Changing attitudes to leadership

Dr Martha Cleveland-Innes asks (in changeMooc) this week – ‘Who needs leadership?’

This was a thoughtful presentation. I liked the measured pace and the challenge to traditional ways of thinking about leadership.

It seems that there is no longer in this post-modern era a grand theory of leadership . Leadership theory is either so broad that it is meaningless or so granular that it is too narrow to be useful. Leadership is thought to be contextually based.  If it can be defined at all (Dr Marti Cleveland Innes suggested that it is beyond our ability to define it) then leadership depends on having ‘the right person at the right time, in the right place doing the right things’. A very tricky ‘definition’ because of that loaded word ‘right’.

It was suggested that in today’s world, leadership is no longer thought of as being in an individual, but because we live in a complex, distributed and networked world, we should all be leaders.  As Marti mentioned on her blog complexity theory is now being applied to leadership. (As an aside: ‘Everyone a leader’ is similar to the ‘Everyone a teacher’ argument – see Howard Rheingold talking about peeragogy ).

That we should all be leaders suggests that anyone can be a leader, that is anyone who has followers. A leader has to have followers. This video, also shown in Marti’s presentation, might suggest that it doesn’t take much to get some followers. It also raises the question of whether people who have a large number of blog, Twitter or network followers (or just any number of followers) are therefore automatically leaders.

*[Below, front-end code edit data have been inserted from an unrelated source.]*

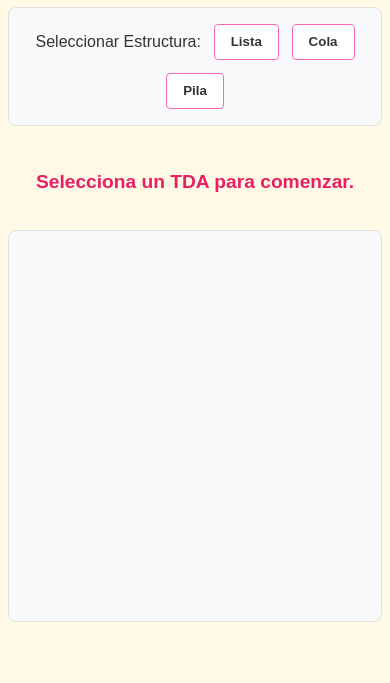
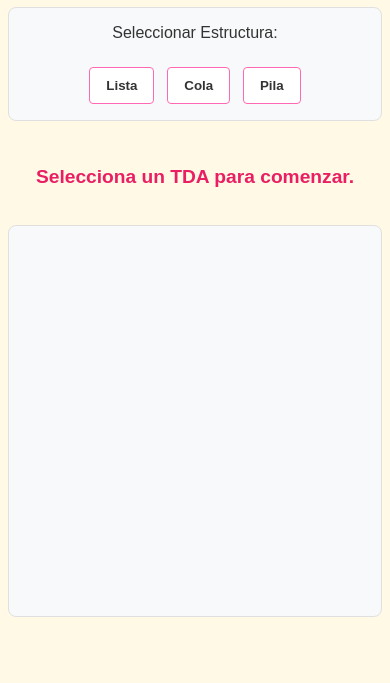
Before and after one commit to fundamendez/simuladores-publicos, a plain HTML site: page simulador-tdas/index.html in a window 390 px wide. Shown: the part 161-844 px from the top of the page. Drawn offline with Linux system fonts and the light colour scheme.

Commit message:
Termino los principales arreglos reactive

```diff
--- a/simulador-busquedas/styles.css
+++ b/simulador-busquedas/styles.css
@@ -271,6 +271,12 @@ input[type="number"] {
         text-align: center;
     }
 
+    .control-group label {
+        width: 100%;
+        display: block;
+        margin-bottom: 0.8rem;
+    }
+
     .algorithms, .search-group {
         border-left: none;
         border-top: 2px solid #444;
--- a/simulador-memoria-ram/styles.css
+++ b/simulador-memoria-ram/styles.css
@@ -334,7 +334,10 @@ input:checked + .slider:before {
         font-size: 13px;
     }
     body { padding: 10px; }
-    .container { padding: 15px; }
+    .container {
+        padding: 15px;
+        margin-top: 4rem;
+    }
     .controls {
         display: grid;
         grid-template-columns: 1fr;
--- a/simulador-ordenamientos/styles.css
+++ b/simulador-ordenamientos/styles.css
@@ -249,7 +249,17 @@ input[type="number"] {
     }
     .container { margin-top: 5rem; padding: 0.5rem; }
     .controls-panel { flex-direction: column; gap: 1rem; padding: 1rem; }
-    .control-group { flex-wrap: wrap; justify-content: center; width: 100%; text-align: center; }
+    .control-group {
+        flex-wrap: wrap;
+        justify-content: center;
+        width: 100%;
+        text-align: center;
+    }
+    .control-group label {
+        width: 100%;
+        display: block;
+        margin-bottom: 0.8rem;
+    }
     .algorithms, .search-group {
         border-left: none;
         border-top: 2px solid #444;
--- a/simulador-tdas/styles.css
+++ b/simulador-tdas/styles.css
@@ -335,7 +335,17 @@ input[type="number"] {
     }
     .container { margin-top: 5rem; padding: 0.5rem; }
     .controls-panel { flex-direction: column; gap: 1rem; padding: 1rem; }
-    .control-group { flex-wrap: wrap; justify-content: center; width: 100%; text-align: center; }
+    .control-group {
+        flex-wrap: wrap;
+        justify-content: center;
+        width: 100%;
+        text-align: center;
+    }
+    .control-group label {
+        width: 100%;
+        display: block;
+        margin-bottom: 0.8rem;
+    }
     .algorithms {
         border-left: none;
         border-top: 2px solid #cccccc;
```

There’s no doubt that if everyone in a given group or network is a leader, then everyone is also a follower and a view of leadership as invested in one charismatic person would have to change. The questions we ask about leadership would have to change.

But do we really think that there is no longer a place for the charismatic leader. World events, such as what is happening in Burma at the moment would suggest otherwise. Aung San Suu Kyi is clearly thought of as a charismatic leader – a leader of change.

Leadership and the type of leadership that we experience and want is strongly affected by context and culture. So charismatic leadership seems to be just what Burma needs at this current time, but is charismatic leadership what we need for education (my own context is education in the UK)?

Marti mentioned in her presentation that education is notoriously difficult to lead because institutions of Higher Education are notorious resisters to change. That fits my experience. Perhaps education is an example of a system that is too complex to be led by an individual, and all who work in higher education need to see themselves as leaders of change. Perhaps change in Higher Education can only come from the bottom up, through covert, subversive action.

But I know of many charismatic school head teachers who have pulled failing schools out of the mire and turned them into examples of excellence.  So what are the contextual and cultural differences between schools and Higher Education that call for different styles and a different understanding of leadership?

As always a Changemooc session leaves me with more questions than answers – always the sign of a good course:-)